_PROVIDED RECORDS:_
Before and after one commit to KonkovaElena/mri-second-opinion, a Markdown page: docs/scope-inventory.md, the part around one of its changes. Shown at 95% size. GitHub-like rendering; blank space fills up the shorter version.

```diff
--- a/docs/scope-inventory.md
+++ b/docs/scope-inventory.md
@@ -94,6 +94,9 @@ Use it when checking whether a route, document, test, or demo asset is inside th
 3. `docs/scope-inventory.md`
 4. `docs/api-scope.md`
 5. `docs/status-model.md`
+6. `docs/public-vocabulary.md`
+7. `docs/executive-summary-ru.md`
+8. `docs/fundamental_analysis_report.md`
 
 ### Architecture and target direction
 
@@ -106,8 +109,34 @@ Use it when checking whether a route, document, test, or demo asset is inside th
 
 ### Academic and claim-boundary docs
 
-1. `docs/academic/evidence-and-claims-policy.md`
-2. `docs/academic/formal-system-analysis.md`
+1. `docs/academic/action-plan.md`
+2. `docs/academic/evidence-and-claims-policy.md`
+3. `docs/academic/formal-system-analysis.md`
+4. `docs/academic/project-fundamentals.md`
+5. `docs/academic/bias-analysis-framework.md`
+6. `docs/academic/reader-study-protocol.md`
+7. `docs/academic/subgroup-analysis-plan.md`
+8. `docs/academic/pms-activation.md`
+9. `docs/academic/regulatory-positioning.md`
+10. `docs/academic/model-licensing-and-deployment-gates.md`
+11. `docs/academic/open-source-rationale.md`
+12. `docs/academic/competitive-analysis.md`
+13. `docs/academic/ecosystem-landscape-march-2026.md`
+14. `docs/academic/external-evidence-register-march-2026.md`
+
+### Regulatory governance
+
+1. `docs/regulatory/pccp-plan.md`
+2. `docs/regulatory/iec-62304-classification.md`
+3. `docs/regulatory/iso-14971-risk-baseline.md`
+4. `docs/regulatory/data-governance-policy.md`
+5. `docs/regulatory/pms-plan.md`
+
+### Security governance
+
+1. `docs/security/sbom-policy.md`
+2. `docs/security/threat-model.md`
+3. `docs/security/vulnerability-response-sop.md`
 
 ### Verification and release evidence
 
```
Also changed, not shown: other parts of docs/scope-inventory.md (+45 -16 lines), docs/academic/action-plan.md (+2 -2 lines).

_ACTIVITY:_
From the entries above, copy every line where the word "governance" shows up.

_RESPONSE:_
+### Regulatory governance
+4. `docs/regulatory/data-governance-policy.md`
+### Security governance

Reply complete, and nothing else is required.